__GIVEN DATA__:
======

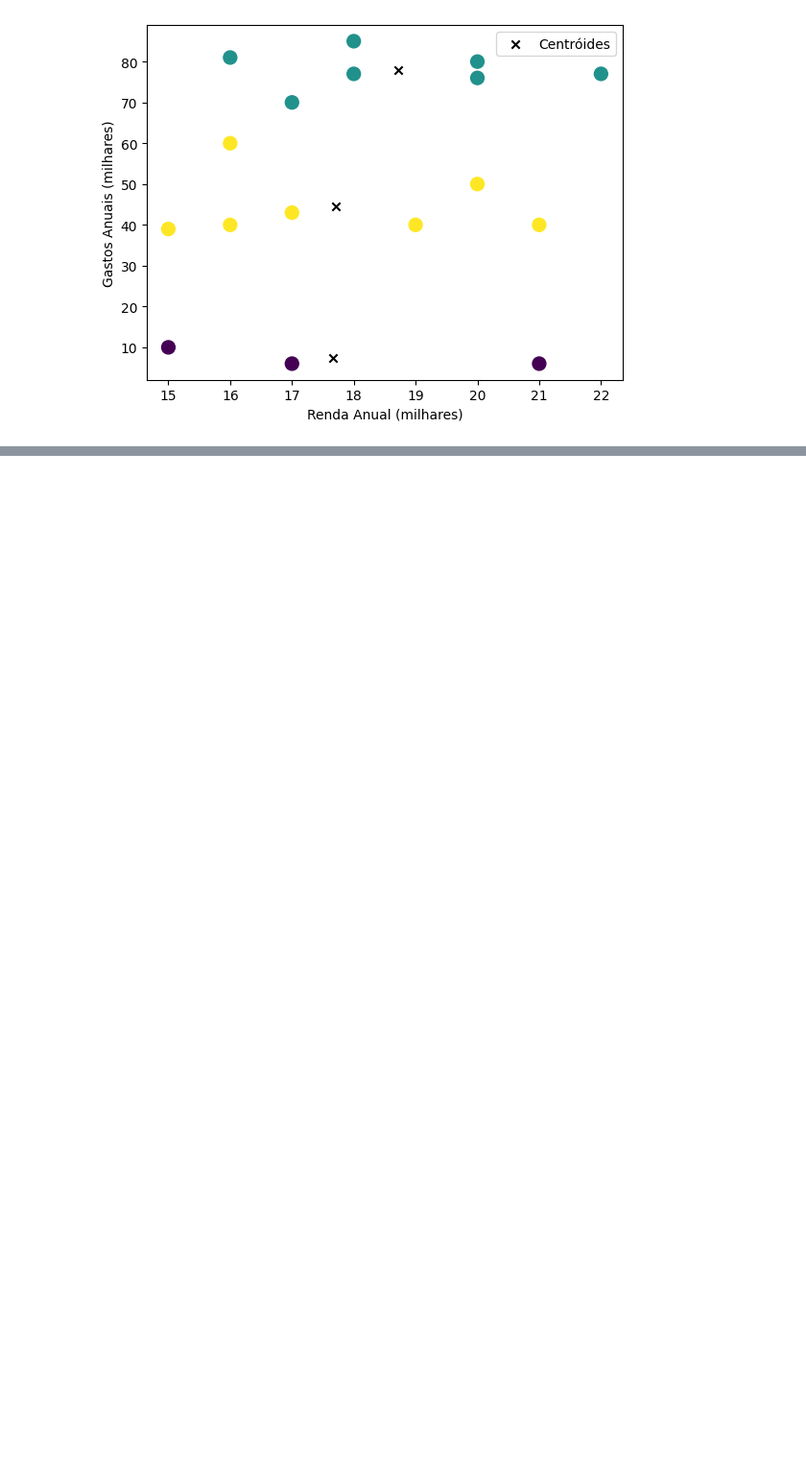
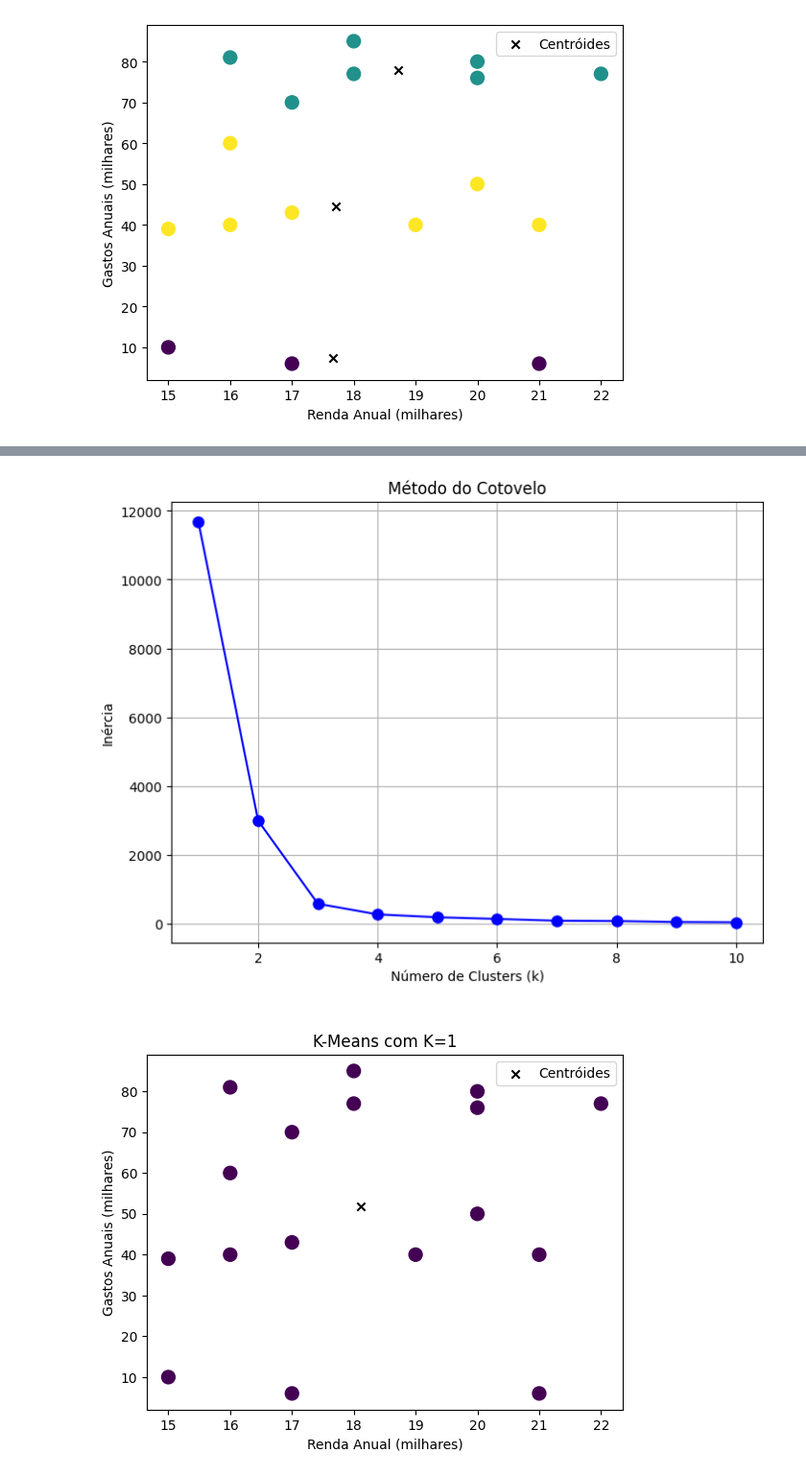
Before and after one commit to EricHidekiMiyahara/clusterizacaoClientesKmeans, a Jupyter notebook: ClusterizacaoClientes.ipynb, the cells around one changed output, grey strips where cells are left out. Shown: that part at 96% size. Drawn from its saved outputs; the diff is of its cells as text; code cells hidden in the pictures; blank space fills up the shorter version.

Commit message:
Método do cotovelo adicionado.

```diff
--- a/ClusterizacaoClientes.ipynb
+++ b/ClusterizacaoClientes.ipynb
@@ -55,0 +66,76 @@ plt.show()
+# %%
+import numpy as np
+import matplotlib.pyplot as plt
+from sklearn.cluster import KMeans
+import os
+
+# Função para carregar o valor de K a partir do arquivo, ou iniciar em 1 se não existir
+def carregar_k():
+    if os.path.exists('k_value.txt'):
+        with open('k_value.txt', 'r') as file:
+            k = int(file.read().strip())
+    else:
+        k = 1  # Se não houver arquivo, começar com K=1
+    return k
+
+# Função para salvar o valor de K no arquivo
+def salvar_k(k):
+    with open('k_value.txt', 'w') as file:
+        file.write(str(k))
+
+# Carregar o valor atual de K
+k_atual = carregar_k()
+
+# Dados fictícios de clientes
+X = np.array([[15, 39], [16, 81], [17, 6], [18, 77], [19, 40], [20, 76], [21, 6], [22, 77], [16, 40], [17, 43],
+              [20, 50], [21, 40], [15, 10], [16, 60], [17, 70], [18, 85], [20, 80]])
+
+# Encontrar a quantidade ideal de clusters com o método do Cotovelo
+inertia = []
+K_range = range(1, 11)  # Testando de 1 a 10 clusters
+for k in K_range:
+    kmeans = KMeans(n_clusters=k, init='random', random_state=42)
+    kmeans.fit(X)
+    inertia.append(kmeans.inertia_)  # Armazenando a inércia para cada k
+
+# Plotar o gráfico do método do cotovelo
+plt.figure(figsize=(8, 6))
+plt.plot(K_range, inertia, 'bo-', markersize=8)
+plt.title('Método do Cotovelo')
+plt.xlabel('Número de Clusters (k)\n')
+plt.ylabel('Inércia')
+plt.grid(True)
+plt.show()
+
+# Limite superior de K (defina o máximo que deseja testar, por exemplo, 10)
+limite_k = 10
+
+# Inicializando o modelo com o valor atual de K
+kmeans = KMeans(n_clusters=k_atual, init='random', random_state=42)
+
+# Ajuste do modelo aos dados
+kmeans.fit(X)
+
+# Previsão dos clusters
+y_kmeans = kmeans.predict(X)
+
+# Visualização dos clusters
+plt.scatter(X[:, 0], X[:, 1], c=y_kmeans, s=100, cmap='viridis')
+plt.scatter(kmeans.cluster_centers_[:, 0], kmeans.cluster_centers_[:, 1], marker='x', c='black', label='Centróides')
+plt.xlabel('Renda Anual (milhares)')
+plt.ylabel('Gastos Anuais (milhares)')
+plt.legend()
+plt.title(f'K-Means com K={k_atual}')
+plt.show()
+
+# Incrementar o valor de K para a próxima execução
+if k_atual < limite_k:
+    k_atual += 1
+else:
+    k_atual = 1  # Reiniciar o valor de K quando atingir o limite
+
+# Salvar o novo valor de K para a próxima execução
+salvar_k(k_atual)
+# %% [output]
+[figure, added]
+[figure, added]
```
Also changed, not shown: parts of 4 cells of this notebook.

======

__ASSIGNMENT__:
Pictures stay out of the copy; please restate every record above exactly.

__SOLUTION TO THE EXERCISE__:
Before and after one commit to EricHidekiMiyahara/clusterizacaoClientesKmeans, a Jupyter notebook: ClusterizacaoClientes.ipynb, the cells around one changed output, grey strips where cells are left out. Shown: that part at 96% size. Drawn from its saved outputs; the diff is of its cells as text; code cells hidden in the pictures; blank space fills up the shorter version.

Commit message:
Método do cotovelo adicionado.

```diff
--- a/ClusterizacaoClientes.ipynb
+++ b/ClusterizacaoClientes.ipynb
@@ -55,0 +66,76 @@ plt.show()
+# %%
+import numpy as np
+import matplotlib.pyplot as plt
+from sklearn.cluster import KMeans
+import os
+
+# Função para carregar o valor de K a partir do arquivo, ou iniciar em 1 se não existir
+def carregar_k():
+    if os.path.exists('k_value.txt'):
+        with open('k_value.txt', 'r') as file:
+            k = int(file.read().strip())
+    else:
+        k = 1  # Se não houver arquivo, começar com K=1
+    return k
+
+# Função para salvar o valor de K no arquivo
+def salvar_k(k):
+    with open('k_value.txt', 'w') as file:
+        file.write(str(k))
+
+# Carregar o valor atual de K
+k_atual = carregar_k()
+
+# Dados fictícios de clientes
+X = np.array([[15, 39], [16, 81], [17, 6], [18, 77], [19, 40], [20, 76], [21, 6], [22, 77], [16, 40], [17, 43],
+              [20, 50], [21, 40], [15, 10], [16, 60], [17, 70], [18, 85], [20, 80]])
+
+# Encontrar a quantidade ideal de clusters com o método do Cotovelo
+inertia = []
+K_range = range(1, 11)  # Testando de 1 a 10 clusters
+for k in K_range:
+    kmeans = KMeans(n_clusters=k, init='random', random_state=42)
+    kmeans.fit(X)
+    inertia.append(kmeans.inertia_)  # Armazenando a inércia para cada k
+
+# Plotar o gráfico do método do cotovelo
+plt.figure(figsize=(8, 6))
+plt.plot(K_range, inertia, 'bo-', markersize=8)
+plt.title('Método do Cotovelo')
+plt.xlabel('Número de Clusters (k)\n')
+plt.ylabel('Inércia')
+plt.grid(True)
+plt.show()
+
+# Limite superior de K (defina o máximo que deseja testar, por exemplo, 10)
+limite_k = 10
+
+# Inicializando o modelo com o valor atual de K
+kmeans = KMeans(n_clusters=k_atual, init='random', random_state=42)
+
+# Ajuste do modelo aos dados
+kmeans.fit(X)
+
+# Previsão dos clusters
+y_kmeans = kmeans.predict(X)
+
+# Visualização dos clusters
+plt.scatter(X[:, 0], X[:, 1], c=y_kmeans, s=100, cmap='viridis')
+plt.scatter(kmeans.cluster_centers_[:, 0], kmeans.cluster_centers_[:, 1], marker='x', c='black', label='Centróides')
+plt.xlabel('Renda Anual (milhares)')
+plt.ylabel('Gastos Anuais (milhares)')
+plt.legend()
+plt.title(f'K-Means com K={k_atual}')
+plt.show()
+
+# Incrementar o valor de K para a próxima execução
+if k_atual < limite_k:
+    k_atual += 1
+else:
+    k_atual = 1  # Reiniciar o valor de K quando atingir o limite
+
+# Salvar o novo valor de K para a próxima execução
+salvar_k(k_atual)
+# %% [output]
+[figure, added]
+[figure, added]
```
Also changed, not shown: parts of 4 cells of this notebook.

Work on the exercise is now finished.